### How to complete this task
Show all the lines in the data below that include the word "StandardScaler".
Data provided below:
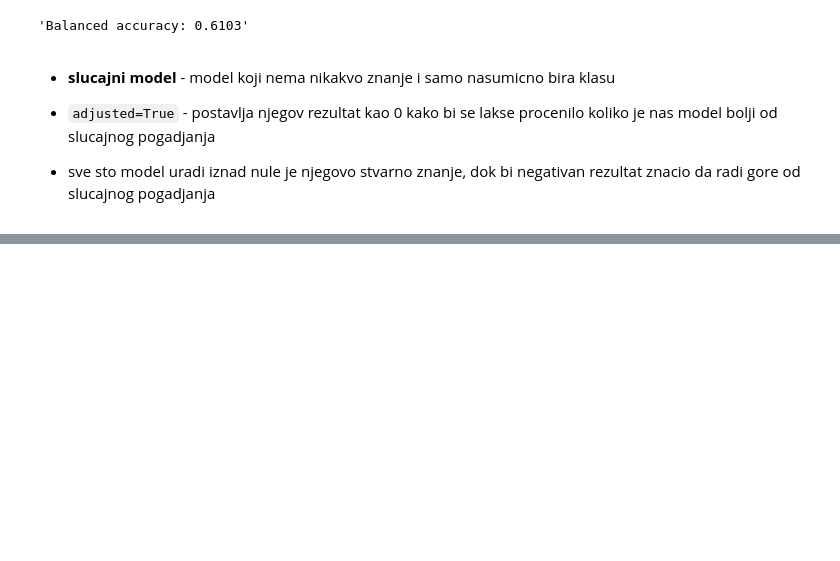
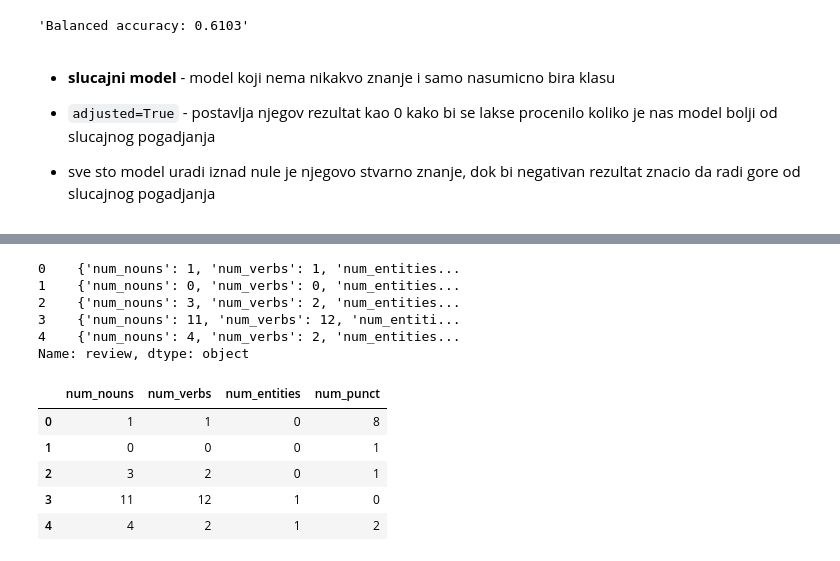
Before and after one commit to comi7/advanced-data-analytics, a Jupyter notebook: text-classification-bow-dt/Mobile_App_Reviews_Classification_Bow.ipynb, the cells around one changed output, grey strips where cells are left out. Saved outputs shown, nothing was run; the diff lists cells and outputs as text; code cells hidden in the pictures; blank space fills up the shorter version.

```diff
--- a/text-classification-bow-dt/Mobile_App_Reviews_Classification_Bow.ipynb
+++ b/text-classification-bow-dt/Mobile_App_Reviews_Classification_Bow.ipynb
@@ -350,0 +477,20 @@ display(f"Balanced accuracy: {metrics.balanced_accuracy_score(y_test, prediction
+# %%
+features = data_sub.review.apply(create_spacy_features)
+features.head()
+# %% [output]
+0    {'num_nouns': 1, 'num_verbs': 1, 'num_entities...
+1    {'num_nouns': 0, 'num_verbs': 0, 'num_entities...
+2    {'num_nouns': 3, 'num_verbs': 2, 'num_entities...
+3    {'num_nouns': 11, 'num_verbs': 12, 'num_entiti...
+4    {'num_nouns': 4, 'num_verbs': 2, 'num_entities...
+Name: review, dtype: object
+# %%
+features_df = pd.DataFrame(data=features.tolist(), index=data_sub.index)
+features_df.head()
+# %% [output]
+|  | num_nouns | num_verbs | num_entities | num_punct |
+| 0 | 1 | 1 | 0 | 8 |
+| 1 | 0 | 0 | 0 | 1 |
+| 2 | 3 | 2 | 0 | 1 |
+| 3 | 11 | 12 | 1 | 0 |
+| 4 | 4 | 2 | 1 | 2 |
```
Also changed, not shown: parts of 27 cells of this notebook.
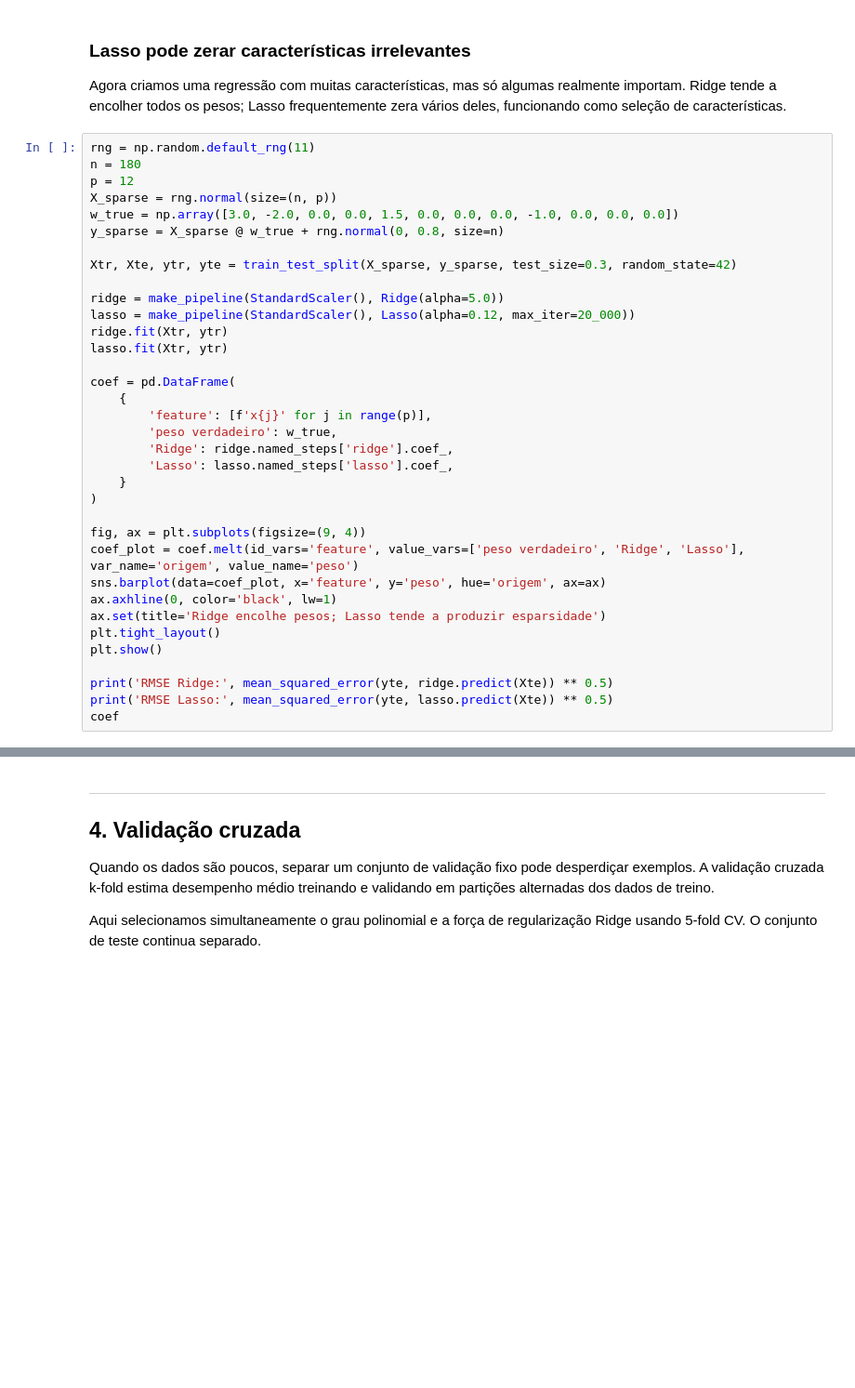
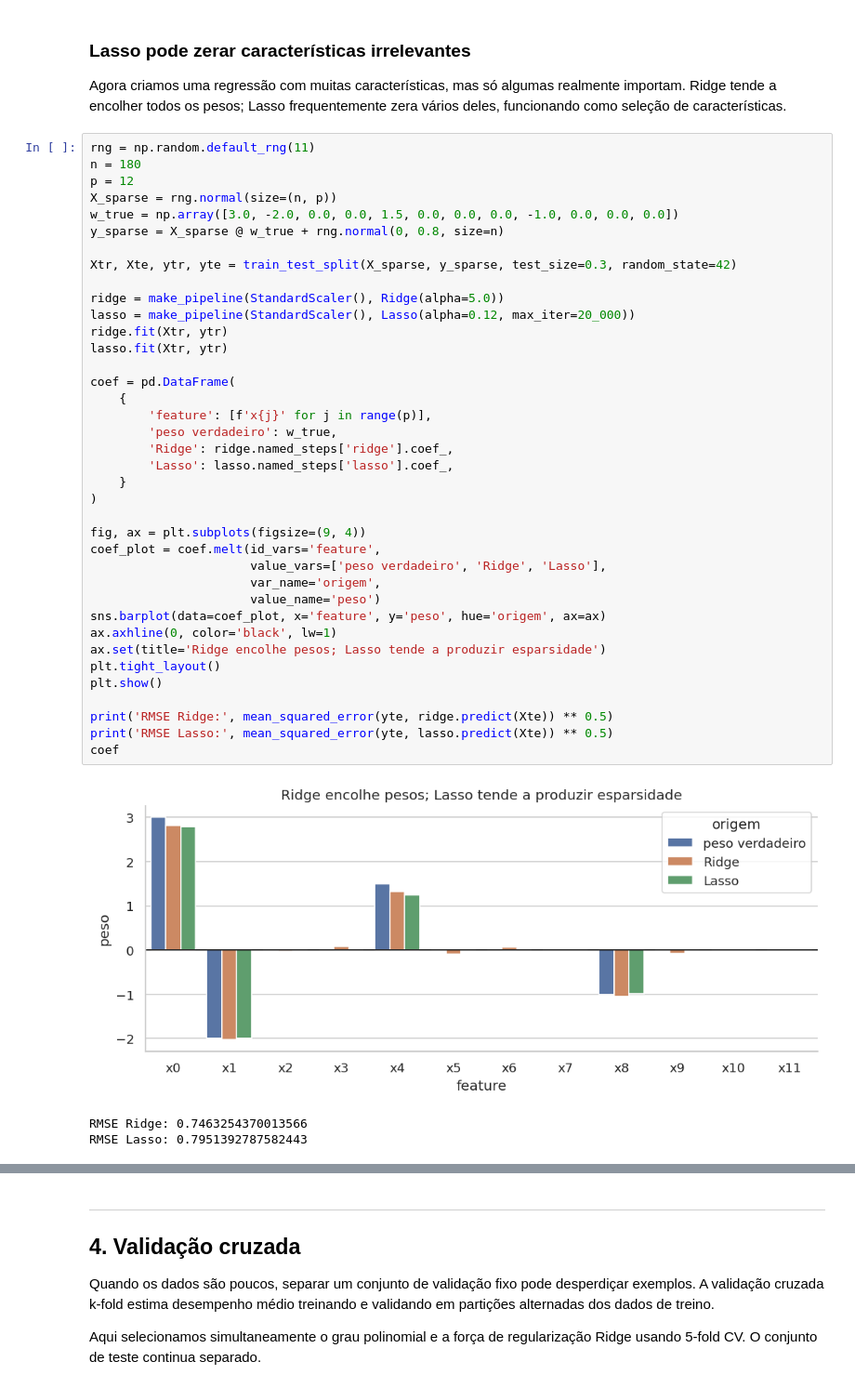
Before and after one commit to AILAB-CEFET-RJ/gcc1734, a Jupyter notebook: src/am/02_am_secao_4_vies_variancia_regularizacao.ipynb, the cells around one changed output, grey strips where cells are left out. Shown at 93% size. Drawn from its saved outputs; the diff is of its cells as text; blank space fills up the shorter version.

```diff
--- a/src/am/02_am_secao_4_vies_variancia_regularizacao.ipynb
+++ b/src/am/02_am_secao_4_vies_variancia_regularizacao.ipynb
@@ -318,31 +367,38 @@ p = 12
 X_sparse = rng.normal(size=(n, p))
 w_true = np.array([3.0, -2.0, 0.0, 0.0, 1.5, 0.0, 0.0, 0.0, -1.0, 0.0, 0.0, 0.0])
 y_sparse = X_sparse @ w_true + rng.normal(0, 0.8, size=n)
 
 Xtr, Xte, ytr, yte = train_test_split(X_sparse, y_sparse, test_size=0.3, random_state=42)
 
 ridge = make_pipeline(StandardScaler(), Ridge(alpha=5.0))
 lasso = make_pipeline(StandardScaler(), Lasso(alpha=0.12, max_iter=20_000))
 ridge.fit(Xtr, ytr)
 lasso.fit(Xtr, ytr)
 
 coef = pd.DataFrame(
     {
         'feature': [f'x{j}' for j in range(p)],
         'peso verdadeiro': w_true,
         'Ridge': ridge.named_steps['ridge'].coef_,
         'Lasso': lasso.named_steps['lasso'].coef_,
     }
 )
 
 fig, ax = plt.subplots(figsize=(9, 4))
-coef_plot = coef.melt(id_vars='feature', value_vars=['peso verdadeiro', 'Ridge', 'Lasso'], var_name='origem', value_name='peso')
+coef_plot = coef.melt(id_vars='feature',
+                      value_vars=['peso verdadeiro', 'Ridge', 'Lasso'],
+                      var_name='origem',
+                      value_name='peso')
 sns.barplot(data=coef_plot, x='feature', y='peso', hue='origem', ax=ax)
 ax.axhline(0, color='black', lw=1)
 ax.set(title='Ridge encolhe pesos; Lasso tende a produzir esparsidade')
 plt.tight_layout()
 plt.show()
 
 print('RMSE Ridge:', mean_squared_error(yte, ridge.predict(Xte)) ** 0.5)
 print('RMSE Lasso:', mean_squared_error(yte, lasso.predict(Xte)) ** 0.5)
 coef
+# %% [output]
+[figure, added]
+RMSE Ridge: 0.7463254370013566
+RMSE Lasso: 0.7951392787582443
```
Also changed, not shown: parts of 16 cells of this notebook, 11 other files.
End of Data provided.
### Task response
 ridge = make_pipeline(StandardScaler(), Ridge(alpha=5.0))
 lasso = make_pipeline(StandardScaler(), Lasso(alpha=0.12, max_iter=20_000))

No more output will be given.